The implementation of a http cookie is leaky. Better get used to it. You can read RFCs about, but better read one, more meaningful question posted on the security stackexchange. If your site is hosted as a subdomain with others apps and a malicious user can access any other app a cookie with top domain can be set. What it means, is that the cookie will be sent with every request to the top domain as well as yours (domain-match verb in the RFCs). This can bring a lot of trouble when an attacker sets a cookie with a name important for your app, like a session cookie. According to the specification, both values will be sent under the same name with no additional information about on which basis a given value was sent.
Html5 to the rescue

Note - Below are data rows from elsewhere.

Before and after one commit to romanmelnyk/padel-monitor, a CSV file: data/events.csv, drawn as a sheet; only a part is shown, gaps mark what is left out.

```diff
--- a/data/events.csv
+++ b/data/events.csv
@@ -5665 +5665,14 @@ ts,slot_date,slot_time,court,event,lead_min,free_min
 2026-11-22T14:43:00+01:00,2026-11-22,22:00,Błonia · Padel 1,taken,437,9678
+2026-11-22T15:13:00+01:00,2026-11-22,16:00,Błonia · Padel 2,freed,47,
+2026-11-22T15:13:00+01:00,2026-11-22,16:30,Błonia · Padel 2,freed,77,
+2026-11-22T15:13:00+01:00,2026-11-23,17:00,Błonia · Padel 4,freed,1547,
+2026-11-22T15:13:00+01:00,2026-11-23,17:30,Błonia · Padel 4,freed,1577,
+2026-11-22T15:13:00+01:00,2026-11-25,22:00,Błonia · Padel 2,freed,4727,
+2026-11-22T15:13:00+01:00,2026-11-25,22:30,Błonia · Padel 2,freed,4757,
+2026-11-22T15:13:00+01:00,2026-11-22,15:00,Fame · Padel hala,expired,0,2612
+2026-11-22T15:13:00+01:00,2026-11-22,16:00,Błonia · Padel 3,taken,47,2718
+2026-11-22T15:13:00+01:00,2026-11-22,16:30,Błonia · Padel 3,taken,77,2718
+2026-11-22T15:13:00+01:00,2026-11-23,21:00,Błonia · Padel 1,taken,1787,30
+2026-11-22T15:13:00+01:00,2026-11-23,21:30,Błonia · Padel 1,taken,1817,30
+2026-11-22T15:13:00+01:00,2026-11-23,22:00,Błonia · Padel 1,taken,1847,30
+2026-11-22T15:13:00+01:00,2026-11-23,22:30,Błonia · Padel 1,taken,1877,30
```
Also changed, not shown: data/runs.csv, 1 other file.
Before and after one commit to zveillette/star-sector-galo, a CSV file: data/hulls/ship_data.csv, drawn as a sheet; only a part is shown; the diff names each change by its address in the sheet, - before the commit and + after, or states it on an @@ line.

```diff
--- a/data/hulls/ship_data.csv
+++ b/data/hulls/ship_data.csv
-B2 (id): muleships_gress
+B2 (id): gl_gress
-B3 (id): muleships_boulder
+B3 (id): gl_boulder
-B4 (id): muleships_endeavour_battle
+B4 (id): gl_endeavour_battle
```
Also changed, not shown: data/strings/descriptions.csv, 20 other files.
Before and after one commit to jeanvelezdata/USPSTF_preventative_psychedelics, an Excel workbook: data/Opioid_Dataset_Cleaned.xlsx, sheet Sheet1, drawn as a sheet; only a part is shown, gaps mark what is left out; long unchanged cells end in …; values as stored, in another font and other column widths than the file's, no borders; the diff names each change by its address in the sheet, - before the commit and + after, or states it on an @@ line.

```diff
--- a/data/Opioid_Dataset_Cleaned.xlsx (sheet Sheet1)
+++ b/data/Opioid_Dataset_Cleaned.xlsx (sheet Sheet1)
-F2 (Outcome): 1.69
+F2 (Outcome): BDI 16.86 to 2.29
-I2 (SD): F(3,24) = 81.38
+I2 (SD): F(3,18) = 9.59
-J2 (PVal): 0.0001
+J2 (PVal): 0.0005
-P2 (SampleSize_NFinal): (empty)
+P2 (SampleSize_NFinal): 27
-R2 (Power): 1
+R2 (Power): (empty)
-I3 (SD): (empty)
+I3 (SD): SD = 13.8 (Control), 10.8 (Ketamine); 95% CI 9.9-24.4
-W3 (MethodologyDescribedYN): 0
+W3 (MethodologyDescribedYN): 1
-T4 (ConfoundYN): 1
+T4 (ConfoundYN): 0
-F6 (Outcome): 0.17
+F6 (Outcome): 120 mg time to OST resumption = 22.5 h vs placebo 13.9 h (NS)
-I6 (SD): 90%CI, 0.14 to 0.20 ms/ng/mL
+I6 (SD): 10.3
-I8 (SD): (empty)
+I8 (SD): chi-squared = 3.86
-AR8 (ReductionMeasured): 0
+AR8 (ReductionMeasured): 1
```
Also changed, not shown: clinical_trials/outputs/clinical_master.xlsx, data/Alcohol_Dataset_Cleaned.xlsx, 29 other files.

If you design a new Single Page Application, you can be saved. Imagine that during POST sending the login data (user & password) in a result JSON a value previously stored in cookie is returned. One can save it in the localStorage easily and add later on to the headers of requests needing authentication. A simple change brings another advantage. Requests not needing authentication like GETs (as noone sends fragile data with verb that is vulnerable to JSON Hijacking) can be sent with no header overhead to the same domain. A standard solution to stop sending cookies with GETs is shipping all your static files to another domain. That isn’t needed anymore.